DENVER – Frontier Airlines pilots are demanding the company pay them overdue raises.
The Air Line Pilots Association, International (ALPA) filed a grievance against the airline, demanding the company negotiate new pay rates under an agreement reached in 2011 where Frontier pilots sacrificed $55 million in pay and benefits to save the airline.
Under that agreement, known as LOA 67, the pilots agreed to several cuts including a reduction in 401(k) contributions, sick pay, vacation accruals and a delay in scheduled pay increases.
In return, Frontier management agreed to return a substantial portion of its future profits to those employees who sacrificed during the restructuring, said the ALPA.
According to ALPA, Frontier and its private owners, Indigo Partners, are now refusing to negotiate with the pilots, now that its profit margins are among industry leaders.
“We did not invest $55 million in cost savings to Frontier for free. We demanded an negotiated a future return on investment when the company became profitable, in the form of equity ownership and increased compensation,” said Captain Brian Ketchum, chairman of ALPA’s Frontier Master Executive Council said in the release posted online Monday. “The company is now attempting to shirk their responsibilities to this pilot group who saved the airline from ruin.”
In that release, The ALPA said Frontier is claiming it is currently operating in a challenging economic environment and that business conditions do not permit them to offer pay increases at this time.
Denver7 reached out to Frontier for comment on the grievance. Frontier sent us this statement Tuesday.

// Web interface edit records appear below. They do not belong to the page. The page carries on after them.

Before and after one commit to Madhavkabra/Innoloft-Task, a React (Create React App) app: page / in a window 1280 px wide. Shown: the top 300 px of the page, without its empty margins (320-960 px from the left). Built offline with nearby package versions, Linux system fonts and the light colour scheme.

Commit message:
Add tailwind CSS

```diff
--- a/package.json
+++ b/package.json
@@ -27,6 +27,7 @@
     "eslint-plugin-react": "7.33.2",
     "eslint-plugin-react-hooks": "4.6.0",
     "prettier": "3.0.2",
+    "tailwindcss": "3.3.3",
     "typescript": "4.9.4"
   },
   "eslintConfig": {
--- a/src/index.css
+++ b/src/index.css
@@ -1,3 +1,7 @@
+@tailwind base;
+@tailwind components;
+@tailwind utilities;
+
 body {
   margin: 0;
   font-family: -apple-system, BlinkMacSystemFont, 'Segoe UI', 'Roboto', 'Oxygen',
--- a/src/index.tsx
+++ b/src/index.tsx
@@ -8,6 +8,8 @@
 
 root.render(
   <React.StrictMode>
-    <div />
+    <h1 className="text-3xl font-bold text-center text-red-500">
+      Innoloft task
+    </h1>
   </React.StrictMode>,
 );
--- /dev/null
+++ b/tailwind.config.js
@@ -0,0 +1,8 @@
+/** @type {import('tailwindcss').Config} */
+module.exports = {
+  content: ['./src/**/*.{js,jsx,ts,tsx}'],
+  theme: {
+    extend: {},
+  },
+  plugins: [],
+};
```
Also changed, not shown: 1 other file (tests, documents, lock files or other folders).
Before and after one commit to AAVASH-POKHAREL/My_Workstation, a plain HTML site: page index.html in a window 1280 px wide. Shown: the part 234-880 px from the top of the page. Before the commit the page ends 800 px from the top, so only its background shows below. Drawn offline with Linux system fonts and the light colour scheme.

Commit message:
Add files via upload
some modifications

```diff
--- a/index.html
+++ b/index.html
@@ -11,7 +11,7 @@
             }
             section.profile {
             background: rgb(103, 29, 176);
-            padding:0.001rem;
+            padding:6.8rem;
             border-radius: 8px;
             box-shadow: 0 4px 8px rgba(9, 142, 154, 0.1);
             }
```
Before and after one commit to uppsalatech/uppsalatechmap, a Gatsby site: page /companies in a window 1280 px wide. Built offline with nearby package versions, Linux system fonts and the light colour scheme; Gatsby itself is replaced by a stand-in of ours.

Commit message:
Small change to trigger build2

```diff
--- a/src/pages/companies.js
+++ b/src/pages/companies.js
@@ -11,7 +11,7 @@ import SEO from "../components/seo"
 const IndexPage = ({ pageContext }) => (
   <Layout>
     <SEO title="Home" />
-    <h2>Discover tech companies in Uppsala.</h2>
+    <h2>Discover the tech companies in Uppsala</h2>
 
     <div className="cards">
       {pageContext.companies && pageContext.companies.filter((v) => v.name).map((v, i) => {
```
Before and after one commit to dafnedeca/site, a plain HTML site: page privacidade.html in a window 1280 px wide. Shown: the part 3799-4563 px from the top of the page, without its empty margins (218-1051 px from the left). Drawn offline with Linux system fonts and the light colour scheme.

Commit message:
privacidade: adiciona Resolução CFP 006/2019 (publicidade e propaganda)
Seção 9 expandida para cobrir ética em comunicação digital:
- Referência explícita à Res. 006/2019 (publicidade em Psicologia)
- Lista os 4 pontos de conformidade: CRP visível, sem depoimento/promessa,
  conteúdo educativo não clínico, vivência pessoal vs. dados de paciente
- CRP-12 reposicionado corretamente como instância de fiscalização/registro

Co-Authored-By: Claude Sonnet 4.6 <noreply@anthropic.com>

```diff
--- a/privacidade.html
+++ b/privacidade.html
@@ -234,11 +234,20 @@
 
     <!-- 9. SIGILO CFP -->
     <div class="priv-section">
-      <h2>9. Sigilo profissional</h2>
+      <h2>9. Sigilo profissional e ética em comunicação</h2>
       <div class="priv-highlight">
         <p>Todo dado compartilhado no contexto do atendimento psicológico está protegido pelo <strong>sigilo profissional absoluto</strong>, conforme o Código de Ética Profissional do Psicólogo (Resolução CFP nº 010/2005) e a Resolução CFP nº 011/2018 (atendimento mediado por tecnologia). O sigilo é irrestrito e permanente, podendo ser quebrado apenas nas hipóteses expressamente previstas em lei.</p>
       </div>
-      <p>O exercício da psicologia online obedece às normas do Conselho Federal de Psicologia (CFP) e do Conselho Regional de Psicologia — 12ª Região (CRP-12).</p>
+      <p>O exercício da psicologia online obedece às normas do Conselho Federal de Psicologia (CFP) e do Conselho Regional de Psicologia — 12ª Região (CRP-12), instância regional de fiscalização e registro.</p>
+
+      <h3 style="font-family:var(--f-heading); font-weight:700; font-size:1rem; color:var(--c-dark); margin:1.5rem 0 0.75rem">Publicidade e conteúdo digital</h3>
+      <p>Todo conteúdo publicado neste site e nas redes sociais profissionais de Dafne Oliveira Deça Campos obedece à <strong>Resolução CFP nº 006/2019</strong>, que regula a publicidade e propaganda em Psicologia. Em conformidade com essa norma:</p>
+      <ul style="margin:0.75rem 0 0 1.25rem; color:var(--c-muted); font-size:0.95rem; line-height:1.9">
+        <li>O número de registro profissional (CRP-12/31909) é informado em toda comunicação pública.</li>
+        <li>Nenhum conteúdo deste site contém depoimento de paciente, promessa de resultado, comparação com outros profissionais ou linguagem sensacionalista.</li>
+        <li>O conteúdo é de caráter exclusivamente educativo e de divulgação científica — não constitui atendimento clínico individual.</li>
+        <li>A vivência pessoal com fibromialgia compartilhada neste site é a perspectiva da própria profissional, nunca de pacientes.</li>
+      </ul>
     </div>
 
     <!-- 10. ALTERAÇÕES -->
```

“We are currently in Section 6 negotiations under the Railway Labor Act as our collective bargaining agreement became amendable in March 2016.
We also have an obligation under LOA 67 to negotiate upward pay adjustments based on business conditions. Negotiations are on-going. ALPA filed a grievance regarding our response to their LOA 67 proposal, and that grievance will be processed in accordance with our contract. We think all parties interest are better served by productive interaction at the bargaining table.”